Your objective => Scan the records for lines holding "formula". Say how many there are and give nothing else.
== Segment start ==
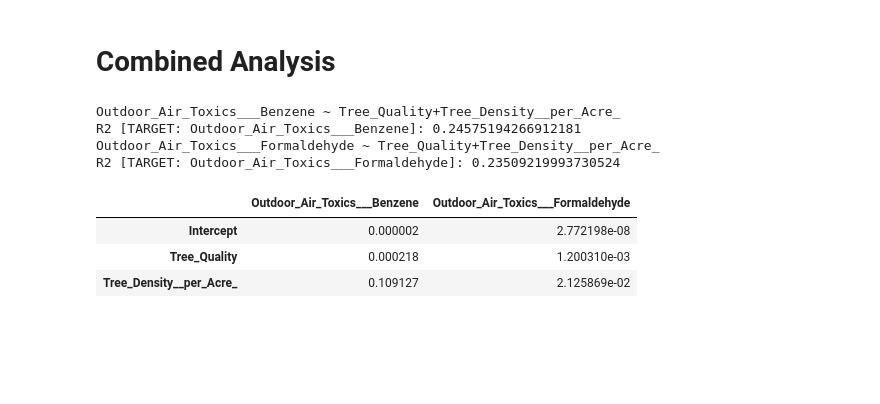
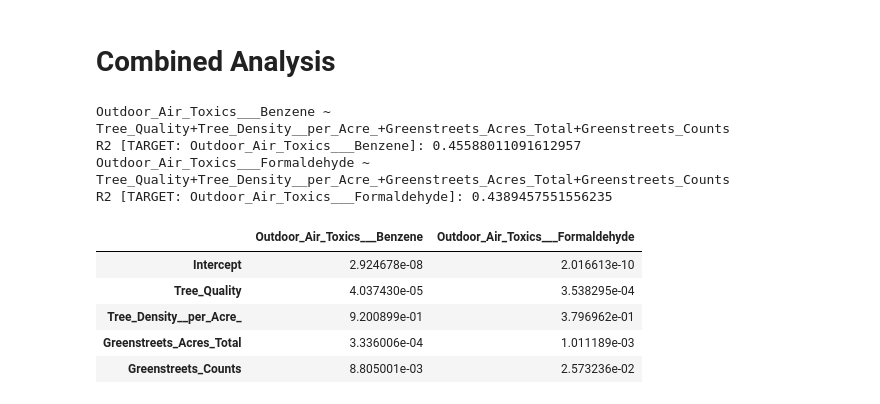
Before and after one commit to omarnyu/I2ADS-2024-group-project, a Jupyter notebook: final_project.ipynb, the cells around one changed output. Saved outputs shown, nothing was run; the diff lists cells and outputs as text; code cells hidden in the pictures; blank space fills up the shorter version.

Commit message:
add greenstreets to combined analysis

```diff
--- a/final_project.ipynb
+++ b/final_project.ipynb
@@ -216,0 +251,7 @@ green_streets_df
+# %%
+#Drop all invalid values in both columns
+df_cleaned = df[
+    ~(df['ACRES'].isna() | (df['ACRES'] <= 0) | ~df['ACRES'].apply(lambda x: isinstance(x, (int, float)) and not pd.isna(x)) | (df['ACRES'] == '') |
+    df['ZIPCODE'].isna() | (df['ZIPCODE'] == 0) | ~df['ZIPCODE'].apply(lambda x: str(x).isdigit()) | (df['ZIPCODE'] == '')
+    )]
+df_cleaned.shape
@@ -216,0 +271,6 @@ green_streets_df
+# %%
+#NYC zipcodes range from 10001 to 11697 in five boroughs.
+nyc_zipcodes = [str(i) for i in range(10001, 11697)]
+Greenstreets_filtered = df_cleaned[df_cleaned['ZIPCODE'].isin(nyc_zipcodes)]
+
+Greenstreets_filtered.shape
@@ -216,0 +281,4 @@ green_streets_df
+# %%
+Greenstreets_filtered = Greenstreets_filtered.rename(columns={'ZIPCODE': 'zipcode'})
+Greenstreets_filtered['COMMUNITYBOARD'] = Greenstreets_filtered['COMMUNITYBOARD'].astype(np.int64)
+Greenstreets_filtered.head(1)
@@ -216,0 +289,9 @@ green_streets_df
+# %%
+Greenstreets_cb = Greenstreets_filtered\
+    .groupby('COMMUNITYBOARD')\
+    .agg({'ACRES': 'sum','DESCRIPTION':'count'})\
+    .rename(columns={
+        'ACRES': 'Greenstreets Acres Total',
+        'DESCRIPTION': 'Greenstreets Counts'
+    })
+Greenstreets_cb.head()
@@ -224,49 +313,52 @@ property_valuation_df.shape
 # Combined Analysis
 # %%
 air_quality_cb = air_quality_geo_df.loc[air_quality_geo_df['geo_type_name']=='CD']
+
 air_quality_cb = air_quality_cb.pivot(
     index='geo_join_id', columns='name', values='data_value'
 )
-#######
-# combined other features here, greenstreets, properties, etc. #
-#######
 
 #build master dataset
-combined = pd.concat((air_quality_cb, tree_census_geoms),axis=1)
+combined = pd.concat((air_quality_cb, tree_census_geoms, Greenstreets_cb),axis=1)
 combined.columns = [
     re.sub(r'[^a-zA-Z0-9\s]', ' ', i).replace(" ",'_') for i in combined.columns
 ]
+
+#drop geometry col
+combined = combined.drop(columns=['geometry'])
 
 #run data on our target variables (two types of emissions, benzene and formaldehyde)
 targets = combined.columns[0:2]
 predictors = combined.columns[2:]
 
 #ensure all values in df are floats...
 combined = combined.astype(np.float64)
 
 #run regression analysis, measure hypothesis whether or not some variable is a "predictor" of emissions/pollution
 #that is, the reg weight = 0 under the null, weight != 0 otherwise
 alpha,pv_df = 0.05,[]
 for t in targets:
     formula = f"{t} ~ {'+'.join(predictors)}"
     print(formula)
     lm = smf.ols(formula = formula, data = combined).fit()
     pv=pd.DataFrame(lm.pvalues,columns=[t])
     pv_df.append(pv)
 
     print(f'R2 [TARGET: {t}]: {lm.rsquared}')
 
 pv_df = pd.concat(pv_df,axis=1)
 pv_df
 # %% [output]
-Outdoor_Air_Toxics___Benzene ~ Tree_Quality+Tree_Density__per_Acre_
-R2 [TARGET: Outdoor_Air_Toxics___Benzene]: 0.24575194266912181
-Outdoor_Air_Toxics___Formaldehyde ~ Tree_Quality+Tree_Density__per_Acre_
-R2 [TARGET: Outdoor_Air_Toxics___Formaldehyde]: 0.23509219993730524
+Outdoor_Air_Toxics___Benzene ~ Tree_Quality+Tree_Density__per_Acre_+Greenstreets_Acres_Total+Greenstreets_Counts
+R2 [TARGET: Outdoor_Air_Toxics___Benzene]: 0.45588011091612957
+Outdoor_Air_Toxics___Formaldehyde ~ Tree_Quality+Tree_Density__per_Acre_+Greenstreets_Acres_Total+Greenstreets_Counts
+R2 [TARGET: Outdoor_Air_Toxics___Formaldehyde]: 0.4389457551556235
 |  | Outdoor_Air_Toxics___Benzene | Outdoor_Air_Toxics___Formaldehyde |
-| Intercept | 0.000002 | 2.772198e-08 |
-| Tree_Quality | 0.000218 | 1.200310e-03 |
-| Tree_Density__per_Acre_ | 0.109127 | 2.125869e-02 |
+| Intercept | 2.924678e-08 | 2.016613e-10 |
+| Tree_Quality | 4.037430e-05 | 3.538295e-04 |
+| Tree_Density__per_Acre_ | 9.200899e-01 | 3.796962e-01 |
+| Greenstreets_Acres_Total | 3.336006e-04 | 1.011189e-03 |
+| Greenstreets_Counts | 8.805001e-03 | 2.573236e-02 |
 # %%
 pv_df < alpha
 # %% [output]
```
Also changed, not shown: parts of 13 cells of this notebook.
== Segment end ==
== Segment start ==
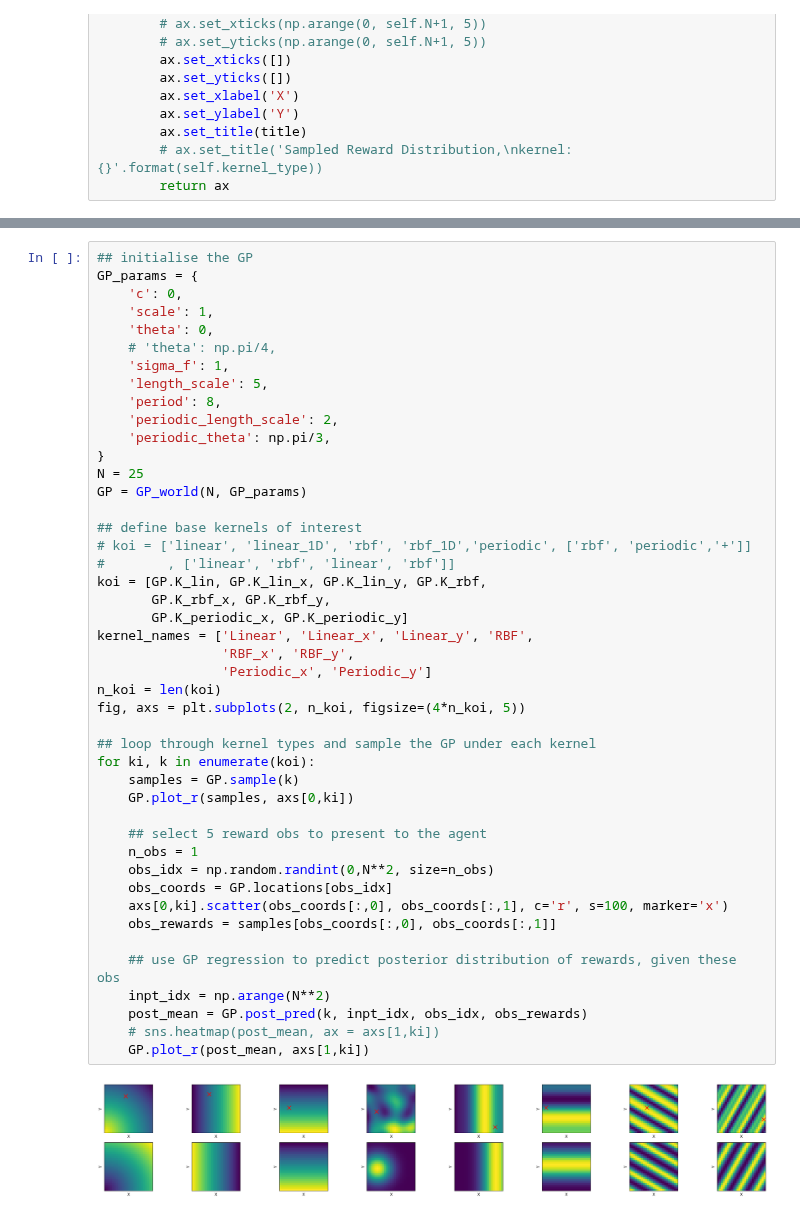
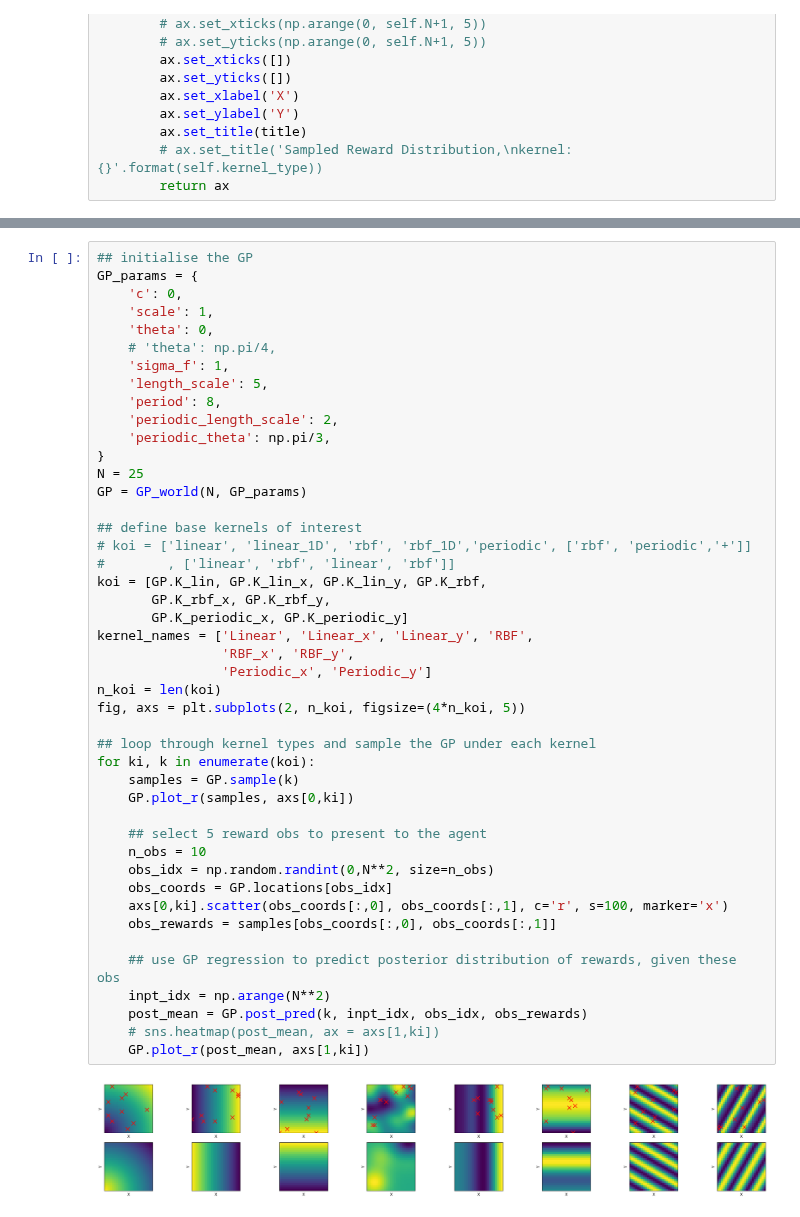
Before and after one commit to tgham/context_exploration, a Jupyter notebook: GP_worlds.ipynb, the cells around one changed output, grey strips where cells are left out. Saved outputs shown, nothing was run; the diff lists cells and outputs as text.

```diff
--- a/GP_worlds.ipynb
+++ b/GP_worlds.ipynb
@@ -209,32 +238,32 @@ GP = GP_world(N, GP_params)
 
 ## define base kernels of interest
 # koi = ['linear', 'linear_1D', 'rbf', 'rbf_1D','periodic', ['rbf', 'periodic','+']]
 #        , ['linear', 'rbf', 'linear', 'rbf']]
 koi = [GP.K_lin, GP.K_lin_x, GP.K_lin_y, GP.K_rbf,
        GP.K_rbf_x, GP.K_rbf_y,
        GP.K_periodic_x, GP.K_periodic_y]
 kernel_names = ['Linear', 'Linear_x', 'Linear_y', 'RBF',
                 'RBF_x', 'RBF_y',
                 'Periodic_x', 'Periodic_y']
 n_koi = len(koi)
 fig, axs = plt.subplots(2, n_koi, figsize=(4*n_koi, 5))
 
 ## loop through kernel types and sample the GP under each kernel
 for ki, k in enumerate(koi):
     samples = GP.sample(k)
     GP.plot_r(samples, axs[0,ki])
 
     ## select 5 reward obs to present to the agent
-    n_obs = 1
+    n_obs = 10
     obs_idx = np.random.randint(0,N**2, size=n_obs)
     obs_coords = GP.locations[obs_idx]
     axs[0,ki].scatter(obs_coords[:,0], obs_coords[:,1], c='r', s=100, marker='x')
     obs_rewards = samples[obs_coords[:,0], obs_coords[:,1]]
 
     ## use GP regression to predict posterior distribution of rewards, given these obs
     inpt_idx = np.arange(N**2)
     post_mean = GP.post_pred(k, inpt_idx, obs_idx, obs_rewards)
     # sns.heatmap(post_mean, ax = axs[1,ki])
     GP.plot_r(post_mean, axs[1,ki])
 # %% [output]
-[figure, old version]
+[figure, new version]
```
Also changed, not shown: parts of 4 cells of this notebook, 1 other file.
== Segment end ==
Your solution => 3